Fungus and mushrooms. Fungus and mushrooms growing on the tree or around the base of the tree are signs of decaying or rotting wood or roots. When a tree’s roots decay or rot, the tree is dying. As the roots weaken, the tree loses support and is more likely to fall or split. If the problem is identified early enough, a knowledgeable professional tree service may be able to save the tree.

Dead branches. Dead branches present a risk of falling, are unsightly, permit decay to enter the tree, and serve no useful purpose to the tree. 

Raised earth around the tree base. Raised or broken earth around the tree base may be a sign that the tree is starting to uproot, which indicates that it could fall in a strong storm. 

Missing bark. Because bark is a living, protective portion of the tree, large areas of missing bark indicate a sick tree. Additionally, exposed wood leads to insect infestation.
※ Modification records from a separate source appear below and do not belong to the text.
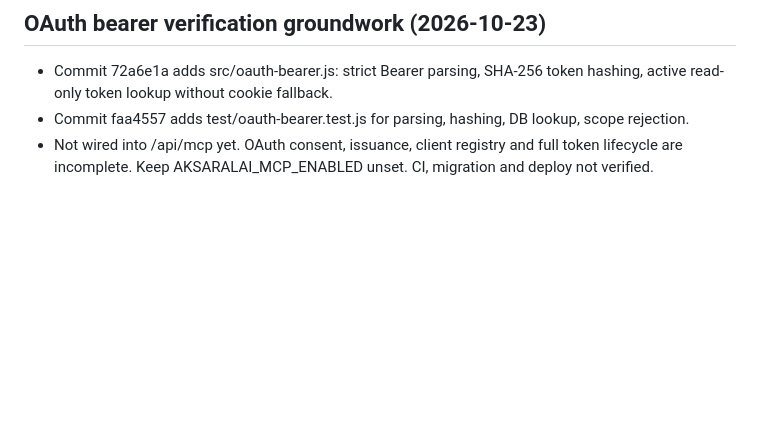
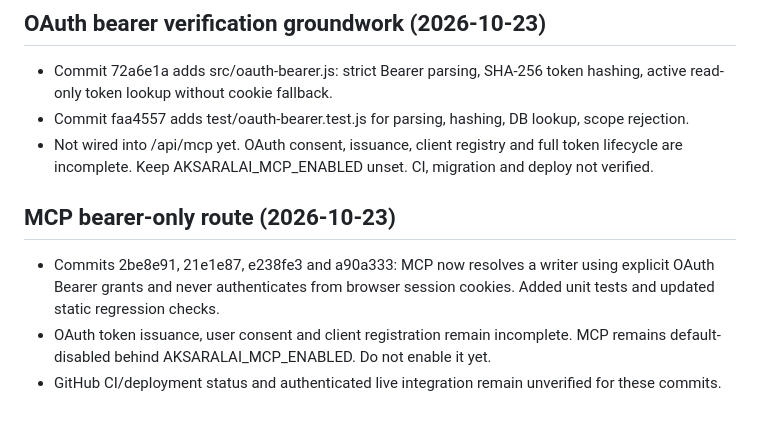
Before and after one commit to gananajak-lgtm/aksaralai-platform, a Markdown page: AI_BRIDGE_HANDOFF.md, the part around the change. Drawn GitHub-style; blank space fills up the shorter version.

Commit message:
docs: record bearer-only MCP integration and remaining safety gate

```diff
--- a/AI_BRIDGE_HANDOFF.md
+++ b/AI_BRIDGE_HANDOFF.md
@@ -84,3 +84,8 @@ Never enable anonymous manuscript reads, reuse a user's browser session as an ex
 - Commit 72a6e1a adds src/oauth-bearer.js: strict Bearer parsing, SHA-256 token hashing, active read-only token lookup without cookie fallback.
 - Commit faa4557 adds test/oauth-bearer.test.js for parsing, hashing, DB lookup, scope rejection.
 - Not wired into /api/mcp yet. OAuth consent, issuance, client registry and full token lifecycle are incomplete. Keep AKSARALAI_MCP_ENABLED unset. CI, migration and deploy not verified.
+
+## MCP bearer-only route (2026-10-23)
+- Commits 2be8e91, 21e1e87, e238fe3 and a90a333: MCP now resolves a writer using explicit OAuth Bearer grants and never authenticates from browser session cookies. Added unit tests and updated static regression checks.
+- OAuth token issuance, user consent and client registration remain incomplete. MCP remains default-disabled behind AKSARALAI_MCP_ENABLED. Do not enable it yet.
+- GitHub CI/deployment status and authenticated live integration remain unverified for these commits.
```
Pine beetles. As their name suggests, pine beetles are small beetles that attack and often kill pine trees. They tunnel into the bark to lay their eggs and deposit fungus, which later feeds their young. The tunnels and the fungus disrupt sap flow and ultimately kill the tree. By the time most attacks are discovered, the infested tree is doomed. However, quick action may save the surrounding pine trees from contracting the infestation.